→ **ABOUT THIS EXERCISE**
Take every line containing "flipdown" out of the records.

→ **DATA TO EXAMINE**
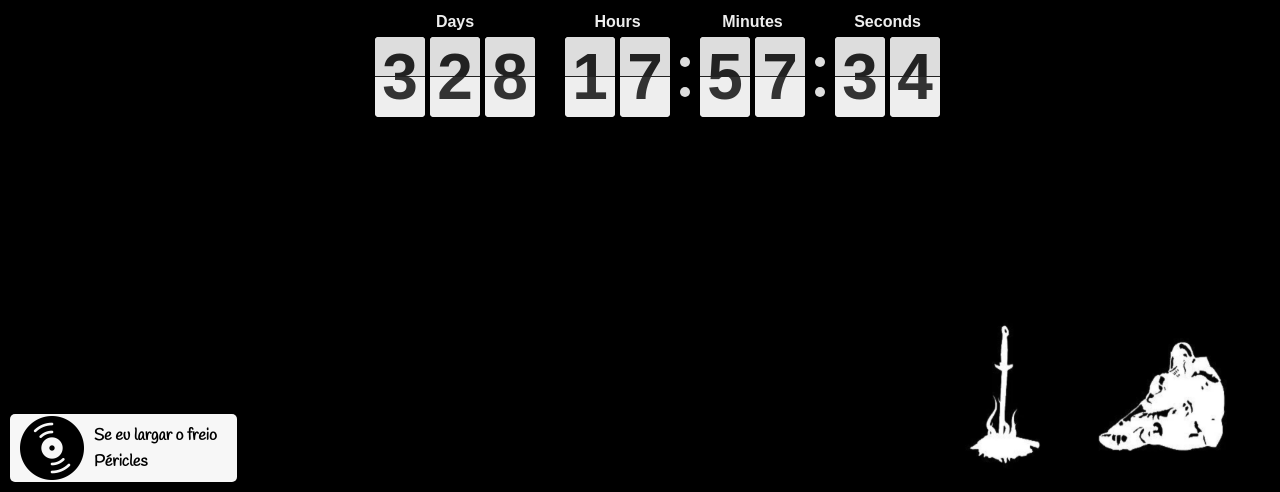
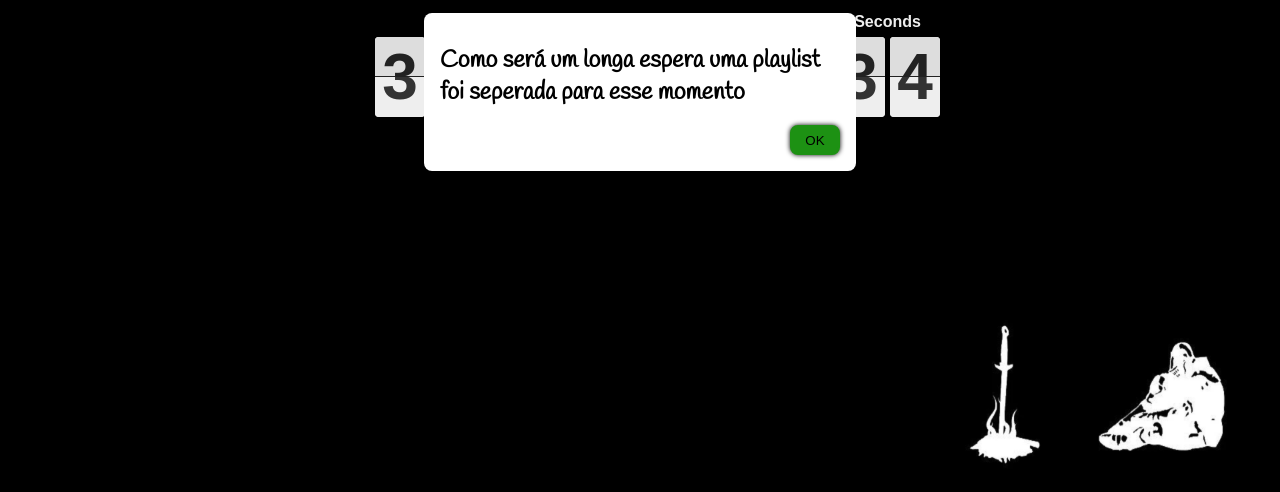
Before and after one commit to VictorNicolau-coder/Cronometro, a plain HTML site: page index.html in a window 1280 px wide. Shown: the part 308-800 px from the top of the page. Drawn offline with Linux system fonts and the light colour scheme.

Commit message:
Permissão para tocar música

```diff
--- a/css/style.css
+++ b/css/style.css
@@ -2,6 +2,7 @@
 
 html{
     height: 100%;
+    font-family: "Handlee", cursive;
 }
 
 body {
@@ -18,13 +19,16 @@ body {
     align-content: space-around;
 }
 
+p, h1{
+    user-select: none;
+}
+
 .timer {
     position: absolute;
     top: 50%;
     left: 50%;
     transform: translate(-50%, -50%);
 
-    font-family: "Handlee", cursive;
     color: white;
     width: 570px;
     height: 378px;
@@ -42,6 +46,45 @@ body {
     margin-bottom: 10px;
 }
 
+
+dialog{
+    border: none;
+    width: 400px;
+    border-radius: .5rem;
+}
+
+dialog::backdrop{
+    background: rgba(0, 0, 0, .5);
+}
+
+dialog h1{
+    font-size: 1.5rem;
+    float: right;
+}
+
+dialog button{
+    border: 2px solid rgb(29, 145, 19);
+    border-radius: .5rem;
+    background-color: rgb(29, 145, 19);
+
+    float: right;
+
+    width: 50px;
+    height: 30px;
+
+    transition-duration: 0.4s;
+}
+
+dialog button:hover{
+    background-color: white;
+    color: black;
+}
+
+dialog button:focus{
+    outline: none;
+    box-shadow: 0 0 5px rgba(0, 0, 0, 1);
+}
+
 #songInfo {
     display: flex;
     align-items: center;
@@ -57,7 +100,6 @@ body {
 }
 
 #songInfo p{
-    font-family: "Handlee", cursive;
     font-weight:bolder;
 
     color: black;
--- a/index.html
+++ b/index.html
@@ -19,6 +19,10 @@
           <h1>Crônometro</h1>
           <div id="flipdown" class="flipdown"></div>
         </div>
+        <dialog id="modalPlaylist">
+            <h1>Como será um longa espera uma playlist foi seperada para esse momento</h1>
+            <button id="buttonPlaylist">OK</button>
+        </dialog>
         <div id="songInfo" class="hidden">
             <img src="resources/disco.png">
             <div id="songInfoTexto">
--- a/js/main.js
+++ b/js/main.js
@@ -1,10 +1,12 @@
-var debugSongs = [
+Notification.requestPermission();
+
+/* var debugSongs = [
   {name: "debug01", artist: "Debug"},
   {name: "debug02", artist: "Debug"},
   {name: "debug03", artist: "Debug"},
   {name: "debug04", artist: "Debug"},
   {name: "debug05", artist: "Debug"}
-]
+] */
 
 var songs = [
   {name: "A noite", artist: "João Gomes"},
@@ -20,9 +22,43 @@ var songs = [
   {name: "Set fire to the rain", artist: "Adele"}
 ];
 
+
 // Inicializa o áudio com uma música aleatória
 let audio;
 let songQueue = [];
+
+
+document.addEventListener('DOMContentLoaded', () => {
+  const modal = document.getElementById("modalPlaylist");
+  const buttonClose = document.getElementById("buttonPlaylist");
+
+  modal.show();
+
+  buttonClose.addEventListener('click', () => {
+    initializeAudio()
+    modal.close();
+  });
+
+  var timer = 1746451839;
+  var flipdown = new FlipDown(timer, {
+    theme: "light",
+  })
+  .start()
+  .ifEnded(() => {
+    console.log('The countdown has ended!');
+  });
+});
+
+function showSongInfo() {
+  songInfo.classList.remove('hidden');
+  songInfo.classList.add('visible');
+  setTimeout(hideSongInfo, 5000); // Oculta o pop-up após 5 segundos
+}
+
+function hideSongInfo() {
+  songInfo.classList.remove('visible');
+  songInfo.classList.add('hidden');
+}
 
 function shuffle(array){
   for (let i = array.length - 1; i > 0; i--) {
@@ -63,27 +99,3 @@ function initializeAudio() {
     initializeAudio();
   });
 }
-
-document.addEventListener('DOMContentLoaded', () => {
-  initializeAudio();
-
-  var timer = 1746451839;
-  var flipdown = new FlipDown(timer, {
-    theme: "light",
-  })
-  .start()
-  .ifEnded(() => {
-    console.log('The countdown has ended!');
-  });
-});
-
-function showSongInfo() {
-  songInfo.classList.remove('hidden');
-  songInfo.classList.add('visible');
-  setTimeout(hideSongInfo, 5000); // Oculta o pop-up após 5 segundos
-}
-
-function hideSongInfo() {
-  songInfo.classList.remove('visible');
-  songInfo.classList.add('hidden');
-}
```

→ **RESULT OF THIS TASK**
           <div id="flipdown" class="flipdown"></div>
+  var flipdown = new FlipDown(timer, {
-  var flipdown = new FlipDown(timer, {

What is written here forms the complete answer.